Exercise details: The answer is a number and nothing else: the count of lines in these entries containing the word "value".

--------------------

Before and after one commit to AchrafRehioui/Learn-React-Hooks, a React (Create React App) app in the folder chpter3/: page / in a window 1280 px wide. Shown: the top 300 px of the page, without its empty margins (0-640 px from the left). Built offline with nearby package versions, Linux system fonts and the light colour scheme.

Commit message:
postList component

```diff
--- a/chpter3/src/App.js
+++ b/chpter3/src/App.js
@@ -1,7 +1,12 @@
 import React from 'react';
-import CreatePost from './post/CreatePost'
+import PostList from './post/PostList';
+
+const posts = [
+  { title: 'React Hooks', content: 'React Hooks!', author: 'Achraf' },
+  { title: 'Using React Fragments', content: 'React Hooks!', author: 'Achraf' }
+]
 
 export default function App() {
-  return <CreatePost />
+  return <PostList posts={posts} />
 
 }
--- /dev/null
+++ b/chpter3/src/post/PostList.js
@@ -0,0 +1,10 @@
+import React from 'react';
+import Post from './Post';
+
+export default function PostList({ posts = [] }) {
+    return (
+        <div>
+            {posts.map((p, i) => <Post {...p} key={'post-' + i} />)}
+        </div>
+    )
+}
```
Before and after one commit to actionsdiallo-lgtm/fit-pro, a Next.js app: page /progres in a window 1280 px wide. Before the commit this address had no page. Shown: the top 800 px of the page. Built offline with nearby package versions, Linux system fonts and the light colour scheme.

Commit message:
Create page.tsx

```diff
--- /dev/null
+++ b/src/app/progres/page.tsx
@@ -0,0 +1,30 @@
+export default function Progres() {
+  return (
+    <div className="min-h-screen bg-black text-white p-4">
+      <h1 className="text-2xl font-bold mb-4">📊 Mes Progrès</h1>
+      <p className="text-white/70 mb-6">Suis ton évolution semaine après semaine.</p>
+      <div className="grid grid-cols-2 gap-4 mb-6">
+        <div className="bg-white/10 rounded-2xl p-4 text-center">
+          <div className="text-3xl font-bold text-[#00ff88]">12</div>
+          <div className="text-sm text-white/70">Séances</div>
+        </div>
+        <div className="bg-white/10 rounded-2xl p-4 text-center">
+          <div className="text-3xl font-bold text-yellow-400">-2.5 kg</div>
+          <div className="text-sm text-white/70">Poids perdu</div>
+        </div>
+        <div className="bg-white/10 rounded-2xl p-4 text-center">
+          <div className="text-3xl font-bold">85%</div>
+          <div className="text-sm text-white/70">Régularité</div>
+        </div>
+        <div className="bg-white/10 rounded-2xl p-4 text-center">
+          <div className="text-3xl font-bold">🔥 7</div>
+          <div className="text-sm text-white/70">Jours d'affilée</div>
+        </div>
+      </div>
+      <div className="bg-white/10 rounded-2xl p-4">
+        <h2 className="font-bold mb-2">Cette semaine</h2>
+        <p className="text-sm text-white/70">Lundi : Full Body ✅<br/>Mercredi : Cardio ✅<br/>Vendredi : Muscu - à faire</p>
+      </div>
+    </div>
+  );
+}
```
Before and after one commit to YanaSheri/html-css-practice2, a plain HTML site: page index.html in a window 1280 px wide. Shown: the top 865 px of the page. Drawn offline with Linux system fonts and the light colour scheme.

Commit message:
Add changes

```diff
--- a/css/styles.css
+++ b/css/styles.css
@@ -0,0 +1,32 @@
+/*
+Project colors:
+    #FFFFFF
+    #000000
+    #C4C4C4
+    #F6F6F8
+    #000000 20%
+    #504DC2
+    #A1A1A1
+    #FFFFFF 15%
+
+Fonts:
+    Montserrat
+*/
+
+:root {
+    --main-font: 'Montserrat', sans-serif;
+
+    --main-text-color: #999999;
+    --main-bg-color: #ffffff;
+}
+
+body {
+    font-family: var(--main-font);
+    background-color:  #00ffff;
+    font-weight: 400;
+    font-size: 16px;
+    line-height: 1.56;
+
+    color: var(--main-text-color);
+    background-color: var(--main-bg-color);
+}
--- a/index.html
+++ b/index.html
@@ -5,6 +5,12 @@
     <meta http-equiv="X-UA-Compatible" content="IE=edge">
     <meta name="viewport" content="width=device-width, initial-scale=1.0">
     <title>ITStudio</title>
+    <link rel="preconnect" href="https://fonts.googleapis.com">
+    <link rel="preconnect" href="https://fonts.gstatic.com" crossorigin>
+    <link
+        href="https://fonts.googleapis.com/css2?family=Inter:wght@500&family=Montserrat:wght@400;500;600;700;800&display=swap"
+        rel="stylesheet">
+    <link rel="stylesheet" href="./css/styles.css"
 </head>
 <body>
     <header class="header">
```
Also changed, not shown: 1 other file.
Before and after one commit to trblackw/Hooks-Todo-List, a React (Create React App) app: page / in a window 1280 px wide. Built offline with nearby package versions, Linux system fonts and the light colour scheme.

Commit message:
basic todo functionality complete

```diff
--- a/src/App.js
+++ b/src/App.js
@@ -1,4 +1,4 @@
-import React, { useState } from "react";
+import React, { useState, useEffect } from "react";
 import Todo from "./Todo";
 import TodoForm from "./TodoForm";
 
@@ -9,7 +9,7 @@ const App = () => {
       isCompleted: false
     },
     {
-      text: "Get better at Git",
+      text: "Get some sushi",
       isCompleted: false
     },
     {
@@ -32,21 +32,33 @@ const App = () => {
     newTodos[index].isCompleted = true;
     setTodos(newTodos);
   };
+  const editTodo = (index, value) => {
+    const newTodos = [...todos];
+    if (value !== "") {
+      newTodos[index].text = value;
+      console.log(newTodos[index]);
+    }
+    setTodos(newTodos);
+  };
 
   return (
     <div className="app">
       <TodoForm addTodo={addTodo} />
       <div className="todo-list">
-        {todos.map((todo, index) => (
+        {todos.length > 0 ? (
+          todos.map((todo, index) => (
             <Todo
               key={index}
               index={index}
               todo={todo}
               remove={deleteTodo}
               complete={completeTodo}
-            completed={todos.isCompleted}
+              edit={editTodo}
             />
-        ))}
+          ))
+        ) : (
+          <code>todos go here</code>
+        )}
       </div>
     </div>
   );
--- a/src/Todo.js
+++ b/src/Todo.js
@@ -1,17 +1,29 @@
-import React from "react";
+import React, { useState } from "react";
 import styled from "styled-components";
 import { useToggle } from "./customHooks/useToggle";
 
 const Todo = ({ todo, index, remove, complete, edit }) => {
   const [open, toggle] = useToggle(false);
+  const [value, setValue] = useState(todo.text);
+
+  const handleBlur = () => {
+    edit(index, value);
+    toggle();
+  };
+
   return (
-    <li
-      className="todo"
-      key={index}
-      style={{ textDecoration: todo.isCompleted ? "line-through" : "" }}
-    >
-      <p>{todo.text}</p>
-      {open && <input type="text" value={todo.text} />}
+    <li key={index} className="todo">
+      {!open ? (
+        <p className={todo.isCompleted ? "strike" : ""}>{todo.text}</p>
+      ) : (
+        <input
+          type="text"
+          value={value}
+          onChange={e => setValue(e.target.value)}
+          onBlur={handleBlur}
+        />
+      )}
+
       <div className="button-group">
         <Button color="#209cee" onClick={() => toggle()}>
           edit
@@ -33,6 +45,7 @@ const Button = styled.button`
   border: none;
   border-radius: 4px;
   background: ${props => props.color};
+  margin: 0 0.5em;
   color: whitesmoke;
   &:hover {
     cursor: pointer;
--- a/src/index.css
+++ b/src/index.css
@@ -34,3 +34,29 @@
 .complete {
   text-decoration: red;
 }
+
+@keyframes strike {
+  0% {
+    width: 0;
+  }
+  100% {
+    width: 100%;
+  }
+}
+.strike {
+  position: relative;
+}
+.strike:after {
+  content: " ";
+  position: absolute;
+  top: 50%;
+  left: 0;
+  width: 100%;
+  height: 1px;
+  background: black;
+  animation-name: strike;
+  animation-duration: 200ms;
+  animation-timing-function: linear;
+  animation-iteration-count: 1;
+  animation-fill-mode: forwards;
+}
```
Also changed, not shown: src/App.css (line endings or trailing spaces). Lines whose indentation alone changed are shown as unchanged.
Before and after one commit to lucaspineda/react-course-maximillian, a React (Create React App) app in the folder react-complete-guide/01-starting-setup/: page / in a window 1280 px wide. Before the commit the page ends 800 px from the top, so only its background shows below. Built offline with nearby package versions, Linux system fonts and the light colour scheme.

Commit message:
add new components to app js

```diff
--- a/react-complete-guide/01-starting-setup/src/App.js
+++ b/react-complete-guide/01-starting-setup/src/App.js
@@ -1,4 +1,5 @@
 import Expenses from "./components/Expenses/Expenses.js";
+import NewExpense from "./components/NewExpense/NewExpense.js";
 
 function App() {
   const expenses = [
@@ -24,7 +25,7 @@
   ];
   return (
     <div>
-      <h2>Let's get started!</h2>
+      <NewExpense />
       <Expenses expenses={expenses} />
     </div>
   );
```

--------------------

Final answer: 8